TASK INSTRUCTIONS>
All of the data needs to be repeated exactly.

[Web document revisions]
^^^^^^^^
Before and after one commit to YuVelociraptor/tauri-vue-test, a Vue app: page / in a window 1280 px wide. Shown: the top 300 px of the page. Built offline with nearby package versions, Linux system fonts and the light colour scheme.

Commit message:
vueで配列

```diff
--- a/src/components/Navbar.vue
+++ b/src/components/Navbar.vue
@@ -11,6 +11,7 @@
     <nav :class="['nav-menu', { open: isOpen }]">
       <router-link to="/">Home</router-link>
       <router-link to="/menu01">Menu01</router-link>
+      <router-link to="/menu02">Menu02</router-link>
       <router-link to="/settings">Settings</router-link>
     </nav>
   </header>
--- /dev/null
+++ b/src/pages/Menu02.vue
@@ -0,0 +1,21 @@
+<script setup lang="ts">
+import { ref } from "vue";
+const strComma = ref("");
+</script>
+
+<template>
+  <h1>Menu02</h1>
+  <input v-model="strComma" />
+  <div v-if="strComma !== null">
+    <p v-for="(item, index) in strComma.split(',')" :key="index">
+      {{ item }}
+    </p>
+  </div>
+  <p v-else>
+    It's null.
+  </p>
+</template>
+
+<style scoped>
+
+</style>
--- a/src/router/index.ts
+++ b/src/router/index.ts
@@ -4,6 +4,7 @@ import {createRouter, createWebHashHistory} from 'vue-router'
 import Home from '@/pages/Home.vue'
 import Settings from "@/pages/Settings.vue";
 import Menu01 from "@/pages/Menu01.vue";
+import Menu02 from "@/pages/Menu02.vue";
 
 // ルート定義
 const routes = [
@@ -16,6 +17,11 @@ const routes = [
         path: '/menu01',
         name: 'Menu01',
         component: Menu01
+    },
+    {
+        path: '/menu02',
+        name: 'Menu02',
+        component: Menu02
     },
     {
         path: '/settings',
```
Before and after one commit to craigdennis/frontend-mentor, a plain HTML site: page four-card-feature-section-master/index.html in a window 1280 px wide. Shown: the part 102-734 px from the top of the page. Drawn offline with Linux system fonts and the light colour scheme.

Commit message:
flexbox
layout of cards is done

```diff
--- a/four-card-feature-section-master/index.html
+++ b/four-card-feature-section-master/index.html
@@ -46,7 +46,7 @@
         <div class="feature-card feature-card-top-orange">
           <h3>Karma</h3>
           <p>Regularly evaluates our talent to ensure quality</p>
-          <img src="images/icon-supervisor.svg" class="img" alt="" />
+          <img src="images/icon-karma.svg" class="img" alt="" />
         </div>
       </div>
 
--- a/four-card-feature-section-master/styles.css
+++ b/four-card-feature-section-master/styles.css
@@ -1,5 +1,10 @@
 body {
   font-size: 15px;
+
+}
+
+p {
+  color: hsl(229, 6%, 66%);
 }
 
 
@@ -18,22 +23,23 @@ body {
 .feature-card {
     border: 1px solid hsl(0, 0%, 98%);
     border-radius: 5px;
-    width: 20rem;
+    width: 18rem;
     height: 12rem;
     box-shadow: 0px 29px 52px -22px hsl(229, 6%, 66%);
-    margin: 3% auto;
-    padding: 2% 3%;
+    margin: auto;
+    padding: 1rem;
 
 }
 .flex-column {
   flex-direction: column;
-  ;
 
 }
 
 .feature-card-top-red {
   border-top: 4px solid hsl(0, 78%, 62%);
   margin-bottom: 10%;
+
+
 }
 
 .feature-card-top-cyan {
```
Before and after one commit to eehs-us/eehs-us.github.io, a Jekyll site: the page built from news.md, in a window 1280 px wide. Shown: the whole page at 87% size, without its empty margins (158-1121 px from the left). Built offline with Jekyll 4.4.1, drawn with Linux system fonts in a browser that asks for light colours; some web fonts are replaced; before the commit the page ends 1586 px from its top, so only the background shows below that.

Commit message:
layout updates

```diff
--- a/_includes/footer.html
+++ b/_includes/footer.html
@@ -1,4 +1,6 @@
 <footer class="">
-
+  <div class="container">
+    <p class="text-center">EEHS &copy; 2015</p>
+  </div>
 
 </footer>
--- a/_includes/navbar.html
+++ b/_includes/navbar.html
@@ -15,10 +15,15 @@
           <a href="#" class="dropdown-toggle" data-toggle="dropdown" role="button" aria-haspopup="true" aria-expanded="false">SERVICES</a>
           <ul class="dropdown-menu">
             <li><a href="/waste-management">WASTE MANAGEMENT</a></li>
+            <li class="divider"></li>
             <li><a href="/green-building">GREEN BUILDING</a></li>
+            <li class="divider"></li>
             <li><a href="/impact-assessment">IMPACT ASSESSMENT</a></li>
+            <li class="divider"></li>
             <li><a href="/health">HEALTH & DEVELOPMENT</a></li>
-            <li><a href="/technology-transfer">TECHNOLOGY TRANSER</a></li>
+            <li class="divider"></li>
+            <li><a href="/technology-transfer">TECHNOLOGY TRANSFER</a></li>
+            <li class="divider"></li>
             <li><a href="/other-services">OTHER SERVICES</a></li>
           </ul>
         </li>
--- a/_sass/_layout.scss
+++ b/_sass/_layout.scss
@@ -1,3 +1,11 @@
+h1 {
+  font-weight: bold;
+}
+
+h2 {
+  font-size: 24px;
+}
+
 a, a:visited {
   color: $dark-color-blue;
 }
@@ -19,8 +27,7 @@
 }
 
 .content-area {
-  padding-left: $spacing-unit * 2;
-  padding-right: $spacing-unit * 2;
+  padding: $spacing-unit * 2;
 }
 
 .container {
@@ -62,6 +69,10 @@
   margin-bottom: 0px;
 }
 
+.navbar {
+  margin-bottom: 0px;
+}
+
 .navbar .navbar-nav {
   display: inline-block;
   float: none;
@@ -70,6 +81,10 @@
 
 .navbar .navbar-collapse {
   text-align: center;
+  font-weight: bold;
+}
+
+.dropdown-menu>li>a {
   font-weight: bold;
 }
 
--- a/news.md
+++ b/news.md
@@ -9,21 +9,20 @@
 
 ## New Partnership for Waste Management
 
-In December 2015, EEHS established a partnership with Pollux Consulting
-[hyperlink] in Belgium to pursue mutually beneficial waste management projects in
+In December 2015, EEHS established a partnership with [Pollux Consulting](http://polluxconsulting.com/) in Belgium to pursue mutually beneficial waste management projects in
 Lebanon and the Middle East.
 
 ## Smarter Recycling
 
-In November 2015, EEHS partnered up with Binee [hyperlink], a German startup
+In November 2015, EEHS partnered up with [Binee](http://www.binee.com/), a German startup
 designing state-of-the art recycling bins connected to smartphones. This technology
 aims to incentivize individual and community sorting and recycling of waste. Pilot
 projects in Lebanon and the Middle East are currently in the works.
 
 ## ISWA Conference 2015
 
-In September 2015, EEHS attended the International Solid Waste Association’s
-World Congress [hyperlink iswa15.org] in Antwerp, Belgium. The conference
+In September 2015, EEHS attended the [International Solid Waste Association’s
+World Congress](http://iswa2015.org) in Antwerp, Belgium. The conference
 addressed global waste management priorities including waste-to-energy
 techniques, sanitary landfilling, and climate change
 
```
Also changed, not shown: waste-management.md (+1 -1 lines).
^^^^^^^^
ANSWER TO THE PROBLEM>
Before and after one commit to YuVelociraptor/tauri-vue-test, a Vue app: page / in a window 1280 px wide. Shown: the top 300 px of the page. Built offline with nearby package versions, Linux system fonts and the light colour scheme.

Commit message:
vueで配列

```diff
--- a/src/components/Navbar.vue
+++ b/src/components/Navbar.vue
@@ -11,6 +11,7 @@
     <nav :class="['nav-menu', { open: isOpen }]">
       <router-link to="/">Home</router-link>
       <router-link to="/menu01">Menu01</router-link>
+      <router-link to="/menu02">Menu02</router-link>
       <router-link to="/settings">Settings</router-link>
     </nav>
   </header>
--- /dev/null
+++ b/src/pages/Menu02.vue
@@ -0,0 +1,21 @@
+<script setup lang="ts">
+import { ref } from "vue";
+const strComma = ref("");
+</script>
+
+<template>
+  <h1>Menu02</h1>
+  <input v-model="strComma" />
+  <div v-if="strComma !== null">
+    <p v-for="(item, index) in strComma.split(',')" :key="index">
+      {{ item }}
+    </p>
+  </div>
+  <p v-else>
+    It's null.
+  </p>
+</template>
+
+<style scoped>
+
+</style>
--- a/src/router/index.ts
+++ b/src/router/index.ts
@@ -4,6 +4,7 @@ import {createRouter, createWebHashHistory} from 'vue-router'
 import Home from '@/pages/Home.vue'
 import Settings from "@/pages/Settings.vue";
 import Menu01 from "@/pages/Menu01.vue";
+import Menu02 from "@/pages/Menu02.vue";
 
 // ルート定義
 const routes = [
@@ -16,6 +17,11 @@ const routes = [
         path: '/menu01',
         name: 'Menu01',
         component: Menu01
+    },
+    {
+        path: '/menu02',
+        name: 'Menu02',
+        component: Menu02
     },
     {
         path: '/settings',
```
Before and after one commit to craigdennis/frontend-mentor, a plain HTML site: page four-card-feature-section-master/index.html in a window 1280 px wide. Shown: the part 102-734 px from the top of the page. Drawn offline with Linux system fonts and the light colour scheme.

Commit message:
flexbox
layout of cards is done

```diff
--- a/four-card-feature-section-master/index.html
+++ b/four-card-feature-section-master/index.html
@@ -46,7 +46,7 @@
         <div class="feature-card feature-card-top-orange">
           <h3>Karma</h3>
           <p>Regularly evaluates our talent to ensure quality</p>
-          <img src="images/icon-supervisor.svg" class="img" alt="" />
+          <img src="images/icon-karma.svg" class="img" alt="" />
         </div>
       </div>
 
--- a/four-card-feature-section-master/styles.css
+++ b/four-card-feature-section-master/styles.css
@@ -1,5 +1,10 @@
 body {
   font-size: 15px;
+
+}
+
+p {
+  color: hsl(229, 6%, 66%);
 }
 
 
@@ -18,22 +23,23 @@ body {
 .feature-card {
     border: 1px solid hsl(0, 0%, 98%);
     border-radius: 5px;
-    width: 20rem;
+    width: 18rem;
     height: 12rem;
     box-shadow: 0px 29px 52px -22px hsl(229, 6%, 66%);
-    margin: 3% auto;
-    padding: 2% 3%;
+    margin: auto;
+    padding: 1rem;
 
 }
 .flex-column {
   flex-direction: column;
-  ;
 
 }
 
 .feature-card-top-red {
   border-top: 4px solid hsl(0, 78%, 62%);
   margin-bottom: 10%;
+
+
 }
 
 .feature-card-top-cyan {
```
Before and after one commit to eehs-us/eehs-us.github.io, a Jekyll site: the page built from news.md, in a window 1280 px wide. Shown: the whole page at 87% size, without its empty margins (158-1121 px from the left). Built offline with Jekyll 4.4.1, drawn with Linux system fonts in a browser that asks for light colours; some web fonts are replaced; before the commit the page ends 1586 px from its top, so only the background shows below that.

Commit message:
layout updates

```diff
--- a/_includes/footer.html
+++ b/_includes/footer.html
@@ -1,4 +1,6 @@
 <footer class="">
-
+  <div class="container">
+    <p class="text-center">EEHS &copy; 2015</p>
+  </div>
 
 </footer>
--- a/_includes/navbar.html
+++ b/_includes/navbar.html
@@ -15,10 +15,15 @@
           <a href="#" class="dropdown-toggle" data-toggle="dropdown" role="button" aria-haspopup="true" aria-expanded="false">SERVICES</a>
           <ul class="dropdown-menu">
             <li><a href="/waste-management">WASTE MANAGEMENT</a></li>
+            <li class="divider"></li>
             <li><a href="/green-building">GREEN BUILDING</a></li>
+            <li class="divider"></li>
             <li><a href="/impact-assessment">IMPACT ASSESSMENT</a></li>
+            <li class="divider"></li>
             <li><a href="/health">HEALTH & DEVELOPMENT</a></li>
-            <li><a href="/technology-transfer">TECHNOLOGY TRANSER</a></li>
+            <li class="divider"></li>
+            <li><a href="/technology-transfer">TECHNOLOGY TRANSFER</a></li>
+            <li class="divider"></li>
             <li><a href="/other-services">OTHER SERVICES</a></li>
           </ul>
         </li>
--- a/_sass/_layout.scss
+++ b/_sass/_layout.scss
@@ -1,3 +1,11 @@
+h1 {
+  font-weight: bold;
+}
+
+h2 {
+  font-size: 24px;
+}
+
 a, a:visited {
   color: $dark-color-blue;
 }
@@ -19,8 +27,7 @@
 }
 
 .content-area {
-  padding-left: $spacing-unit * 2;
-  padding-right: $spacing-unit * 2;
+  padding: $spacing-unit * 2;
 }
 
 .container {
@@ -62,6 +69,10 @@
   margin-bottom: 0px;
 }
 
+.navbar {
+  margin-bottom: 0px;
+}
+
 .navbar .navbar-nav {
   display: inline-block;
   float: none;
@@ -70,6 +81,10 @@
 
 .navbar .navbar-collapse {
   text-align: center;
+  font-weight: bold;
+}
+
+.dropdown-menu>li>a {
   font-weight: bold;
 }
 
--- a/news.md
+++ b/news.md
@@ -9,21 +9,20 @@
 
 ## New Partnership for Waste Management
 
-In December 2015, EEHS established a partnership with Pollux Consulting
-[hyperlink] in Belgium to pursue mutually beneficial waste management projects in
+In December 2015, EEHS established a partnership with [Pollux Consulting](http://polluxconsulting.com/) in Belgium to pursue mutually beneficial waste management projects in
 Lebanon and the Middle East.
 
 ## Smarter Recycling
 
-In November 2015, EEHS partnered up with Binee [hyperlink], a German startup
+In November 2015, EEHS partnered up with [Binee](http://www.binee.com/), a German startup
 designing state-of-the art recycling bins connected to smartphones. This technology
 aims to incentivize individual and community sorting and recycling of waste. Pilot
 projects in Lebanon and the Middle East are currently in the works.
 
 ## ISWA Conference 2015
 
-In September 2015, EEHS attended the International Solid Waste Association’s
-World Congress [hyperlink iswa15.org] in Antwerp, Belgium. The conference
+In September 2015, EEHS attended the [International Solid Waste Association’s
+World Congress](http://iswa2015.org) in Antwerp, Belgium. The conference
 addressed global waste management priorities including waste-to-energy
 techniques, sanitary landfilling, and climate change
 
```
Also changed, not shown: waste-management.md (+1 -1 lines).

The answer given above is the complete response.